Lumbar disk syndrome includes diseases resulting from disk disorder, either herniation or degenerative change (spondylosis). Massive disk protrusion may rarely lead to paralysis in the lower extremity, a condition termed cauda equina syndrome. Gradual narrowing of the spinal canal (lumbar stenosis), usually from spondylosis, may also cause lower extremity symptoms.
PHYSICAL FINDINGS & CLINICAL
Overlapping clinical syndromes that may result:
Mild herniation without nerve root compression
Herniation with nerve root compression
Cauda equina syndrome
Chronic degenerative disease with or without leg symptoms
Low back pain, often worsened by activity or coughing and sneezing
Local lumbar or lumbosacral tenderness
Paresthesias, usually unilateral
Restricted low back motion
Increased pain on bending toward affected side
Weakness and reflex changes (L4—knee jerk and quadriceps, L5—extensor hallucis longus, S1—ankle jerk and toe walking)
Sensory examination usually not helpful
Lumbar stenosis that possibly produces symptoms (pseudoclaudication), which are often misinterpreted as being vascular. Pseudoclaudication usually recovers quickly with sitting or spine flexion. Vascular disease is unaffected by spine position and is typically associated with atrophic skin changes and diminished pulses.)
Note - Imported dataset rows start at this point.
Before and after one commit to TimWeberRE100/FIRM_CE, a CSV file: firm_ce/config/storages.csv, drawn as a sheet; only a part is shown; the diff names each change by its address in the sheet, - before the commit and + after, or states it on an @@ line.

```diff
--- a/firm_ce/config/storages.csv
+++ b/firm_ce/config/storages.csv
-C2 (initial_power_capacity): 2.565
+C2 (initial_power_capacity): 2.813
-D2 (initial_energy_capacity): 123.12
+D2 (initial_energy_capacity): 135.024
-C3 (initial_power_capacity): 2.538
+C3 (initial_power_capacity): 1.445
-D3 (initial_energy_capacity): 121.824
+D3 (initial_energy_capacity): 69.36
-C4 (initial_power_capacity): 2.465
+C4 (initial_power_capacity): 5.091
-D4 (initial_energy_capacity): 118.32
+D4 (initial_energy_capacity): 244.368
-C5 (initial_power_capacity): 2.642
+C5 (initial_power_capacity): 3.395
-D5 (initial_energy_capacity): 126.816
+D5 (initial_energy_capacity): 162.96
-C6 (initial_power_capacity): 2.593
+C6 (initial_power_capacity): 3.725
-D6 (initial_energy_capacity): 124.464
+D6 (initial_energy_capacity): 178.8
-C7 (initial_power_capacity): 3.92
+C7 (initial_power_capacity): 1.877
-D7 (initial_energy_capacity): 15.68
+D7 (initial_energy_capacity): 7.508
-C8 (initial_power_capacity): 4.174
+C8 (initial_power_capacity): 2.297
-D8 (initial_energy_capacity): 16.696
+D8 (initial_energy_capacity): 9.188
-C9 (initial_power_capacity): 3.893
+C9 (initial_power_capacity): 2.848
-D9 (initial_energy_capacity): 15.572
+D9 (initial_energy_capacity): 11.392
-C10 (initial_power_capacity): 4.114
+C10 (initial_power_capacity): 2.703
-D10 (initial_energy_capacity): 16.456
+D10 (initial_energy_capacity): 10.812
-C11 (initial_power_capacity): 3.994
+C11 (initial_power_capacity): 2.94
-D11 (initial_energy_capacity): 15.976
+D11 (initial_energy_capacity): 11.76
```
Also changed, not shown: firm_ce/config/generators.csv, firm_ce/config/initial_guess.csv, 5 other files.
Positive straight leg raising test if nerve root compression is present
Soft tissue strain or sprain
Degenerative arthritis of hip
Insufficiency fracture of hip or pelvis
In most cases the diagnosis can be established on a clinical basis alone.
Imaging is not warranted for most patients with acute low back pain.
Plain roentgenograms may be indicated within the first few weeks for persistent pain; they are usually normal in soft disk herniation, but with chronic degenerative disk disease loss of height of the disk space and osteophyte formation can occur.
MRI may be indicated in patients whose symptoms do not resolve or when other spinal pathology may be suspected.
Electrodiagnostic studies may confirm the diagnosis or rule out peripheral nerve disorders.
Short course (3 to 5 days) of limited physical activity for acute disk herniation with leg pain
Physical therapy for modalities plus a careful gradual exercise program. Physical therapists generally use the McKenzie method for the treatment of low back pain.
Lumbosacral corset brace during rehabilitation process in conjunction with exercise program is beneficial only in some cases.
Percutaneous electrical nerve stimulation may be beneficial in selected patients with chronic back pain.
ACUTE GENERAL Rx
Muscle relaxants for sedative effect
Epidural steroid injection for leg symptoms in selected patients